Work task:
Give only the number of lines in the listing below where the string "personagem" occurs.

Supplied records:
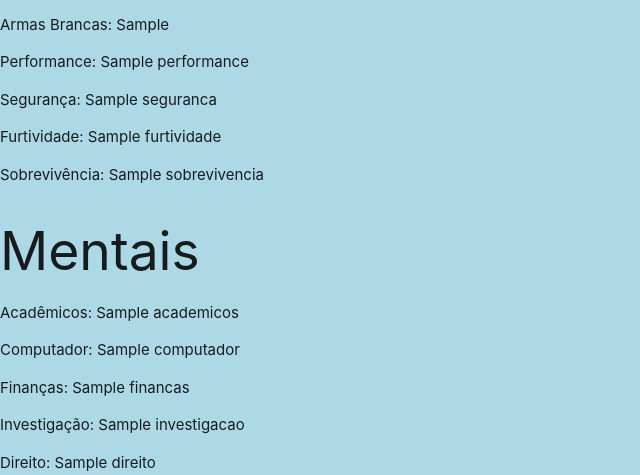
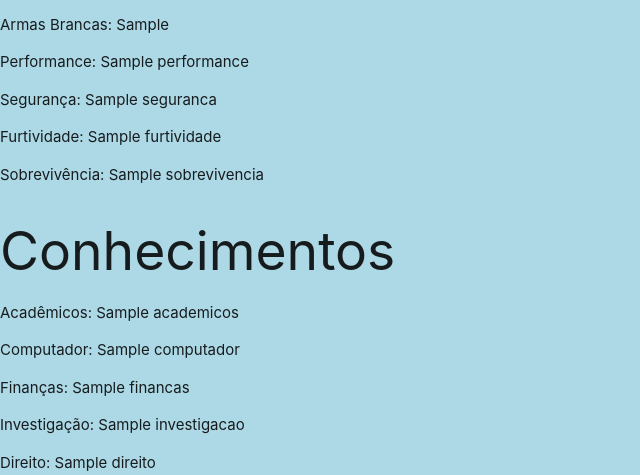
Before and after one commit to bkellym/escudoRPG, a Django app: template core/templates/core/ficha.html in a window 1280 px wide. Shown: the part 1815-2290 px from the top of the page, without its empty margins (0-640 px from the left). Run offline with Django 3.2, Linux system fonts and the light colour scheme; the template is opened without the code that fills it: most values are stand-ins (such as "Sample title", 1, 10 or a date in 2020).

Commit message:
HTML FICHA BASE 03

```diff
--- a/core/templates/core/ficha.html
+++ b/core/templates/core/ficha.html
@@ -9,14 +9,16 @@
     <title>Ficha</title>
 </head>
 <body>
-    <div id="cabeçalho">
+<header>
+        <div id="cabeçalho">
         <p>Nome: {{ personagem.nome }}</p>
         <p>Natureza: {{ personagem.natureza }}</p>
         <p>Comportamento: {{ personagem.comportamento }}</p>
         <p>Idade: {{ personagem.idade }}</p>
         <p>Clã: {{ personagem.cla }}</p>
+    </div>
 
-    </div>
+</header>
 
     <div id="Atributos">
         <h1>Atributos</h1>
@@ -64,7 +66,7 @@
         <p>Furtividade: {{ ficha.furtividade }}</p>
         <p>Sobrevivência: {{ ficha.sobrevivencia }}</p>
 
-        <h2>Mentais</h2>
+        <h2>Conhecimentos</h2>
         <p>Acadêmicos: {{ ficha.academicos }}</p>
         <p>Computador: {{ ficha.computador }}</p>
         <p>Finanças: {{ ficha.financas }}</p>
```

Task response:
5